* _What to do_
The entries must be set down again word for word; no pictures belong in the copy.

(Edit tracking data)
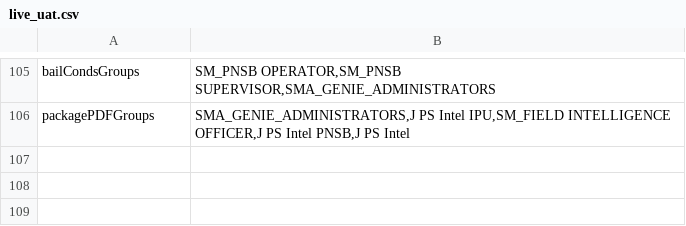
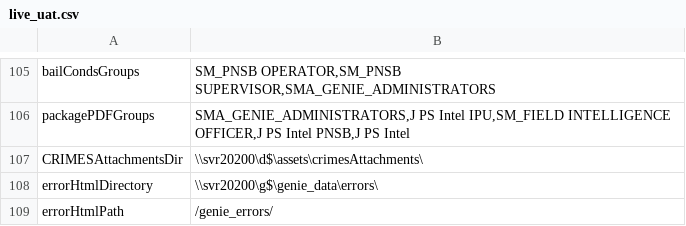
Before and after one commit to theGenieMan/genieAssets, a CSV file: lookups/environment/live_uat.csv, drawn as a sheet; only a part is shown, gaps mark what is left out.

Commit message:
rc1

```diff
--- a/lookups/environment/live_uat.csv
+++ b/lookups/environment/live_uat.csv
@@ -106 +106,4 @@ bailCondsGroups|SM_PNSB OPERATOR,SM_PNSB SUPERVISOR,SMA_GENIE_ADMINISTRATORS
 packagePDFGroups|SMA_GENIE_ADMINISTRATORS,J PS Intel IPU,SM_FIELD INTELLIGENCE OFFICER,J PS Intel PNSB,J PS Intel
+CRIMESAttachmentsDir|\\svr20200\d$\assets\crimesAttachments\
+errorHtmlDirectory|\\svr20200\g$\genie_data\errors\
+errorHtmlPath|/genie_errors/
```
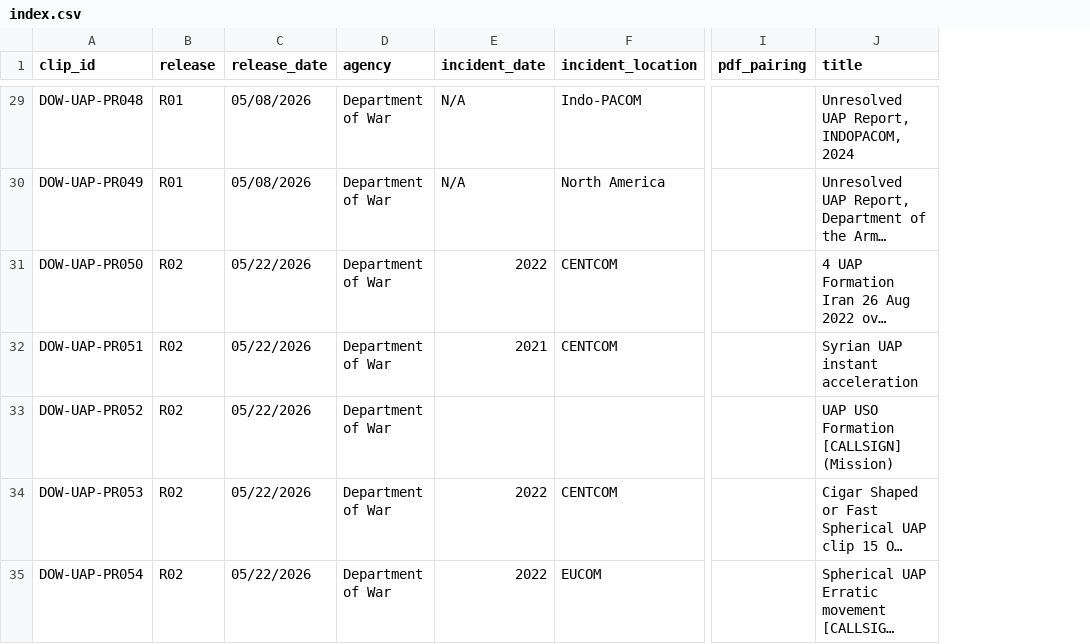
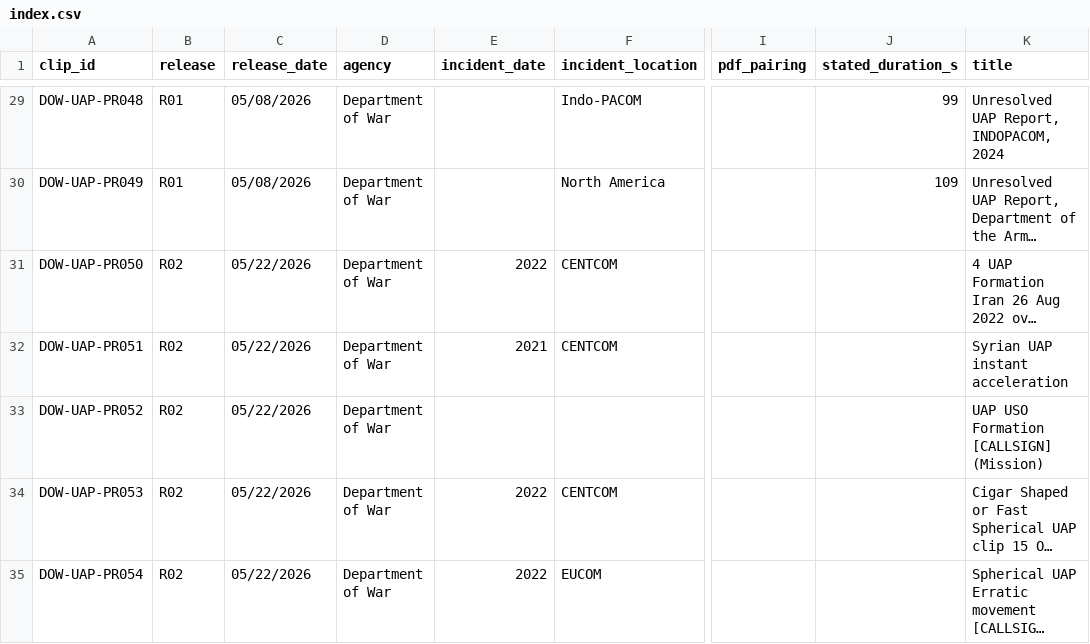
Before and after one commit to Samizdat-Publications/sensor-forensics, a CSV file: data/pursue/index.csv, drawn as a sheet; only a part is shown, gaps mark what is left out; long unchanged cells end in …; the diff covers the shown part only; the diff names each change by its address in the sheet, - before the commit and + after, or states it on an @@ line.

```diff
--- a/data/pursue/index.csv
+++ b/data/pursue/index.csv
+column J (stated_duration_s), rows 29-30: 99 | 109
-E29:E30 (incident_date): N/A
+E29:E30 (incident_date): (empty)
```
Also changed, not shown: 25 edited cells elsewhere in this file, 2 other files.
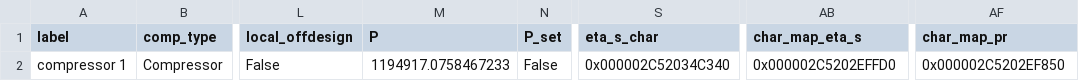
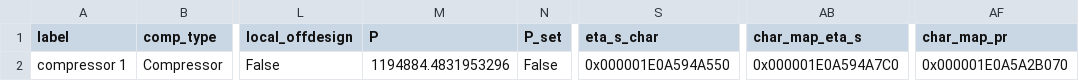
Before and after one commit to NicholasFry/Heat-pump-DH-web-application, a CSV file: HeatPumpDHWeb/heat_pump_water/components/Compressor.csv, drawn as a sheet; only a part is shown, gaps mark what is left out; the diff names each change by its address in the sheet, - before the commit and + after, or states it on an @@ line.

```diff
--- a/HeatPumpDHWeb/heat_pump_water/components/Compressor.csv
+++ b/HeatPumpDHWeb/heat_pump_water/components/Compressor.csv
-M2 (P): 1194917.0758467233
+M2 (P): 1194884.4831953296
-S2 (eta_s_char): 0x000002C52034C340
+S2 (eta_s_char): 0x000001E0A594A550
-AB2 (char_map_eta_s): 0x000002C5202EFFD0
+AB2 (char_map_eta_s): 0x000001E0A594A7C0
-AF2 (char_map_pr): 0x000002C5202EF850
+AF2 (char_map_pr): 0x000001E0A5A2B070
```
Also changed, not shown: HeatPumpDHWeb/heat_pump_water/components/Condenser.csv, HeatPumpDHWeb/heat_pump_water/components/HeatExchanger.csv, 13 other files.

* _Response for this exercise_
Before and after one commit to theGenieMan/genieAssets, a CSV file: lookups/environment/live_uat.csv, drawn as a sheet; only a part is shown, gaps mark what is left out.

Commit message:
rc1

```diff
--- a/lookups/environment/live_uat.csv
+++ b/lookups/environment/live_uat.csv
@@ -106 +106,4 @@ bailCondsGroups|SM_PNSB OPERATOR,SM_PNSB SUPERVISOR,SMA_GENIE_ADMINISTRATORS
 packagePDFGroups|SMA_GENIE_ADMINISTRATORS,J PS Intel IPU,SM_FIELD INTELLIGENCE OFFICER,J PS Intel PNSB,J PS Intel
+CRIMESAttachmentsDir|\\svr20200\d$\assets\crimesAttachments\
+errorHtmlDirectory|\\svr20200\g$\genie_data\errors\
+errorHtmlPath|/genie_errors/
```
Before and after one commit to Samizdat-Publications/sensor-forensics, a CSV file: data/pursue/index.csv, drawn as a sheet; only a part is shown, gaps mark what is left out; long unchanged cells end in …; the diff covers the shown part only; the diff names each change by its address in the sheet, - before the commit and + after, or states it on an @@ line.

```diff
--- a/data/pursue/index.csv
+++ b/data/pursue/index.csv
+column J (stated_duration_s), rows 29-30: 99 | 109
-E29:E30 (incident_date): N/A
+E29:E30 (incident_date): (empty)
```
Also changed, not shown: 25 edited cells elsewhere in this file, 2 other files.
Before and after one commit to NicholasFry/Heat-pump-DH-web-application, a CSV file: HeatPumpDHWeb/heat_pump_water/components/Compressor.csv, drawn as a sheet; only a part is shown, gaps mark what is left out; the diff names each change by its address in the sheet, - before the commit and + after, or states it on an @@ line.

```diff
--- a/HeatPumpDHWeb/heat_pump_water/components/Compressor.csv
+++ b/HeatPumpDHWeb/heat_pump_water/components/Compressor.csv
-M2 (P): 1194917.0758467233
+M2 (P): 1194884.4831953296
-S2 (eta_s_char): 0x000002C52034C340
+S2 (eta_s_char): 0x000001E0A594A550
-AB2 (char_map_eta_s): 0x000002C5202EFFD0
+AB2 (char_map_eta_s): 0x000001E0A594A7C0
-AF2 (char_map_pr): 0x000002C5202EF850
+AF2 (char_map_pr): 0x000001E0A5A2B070
```
Also changed, not shown: HeatPumpDHWeb/heat_pump_water/components/Condenser.csv, HeatPumpDHWeb/heat_pump_water/components/HeatExchanger.csv, 13 other files.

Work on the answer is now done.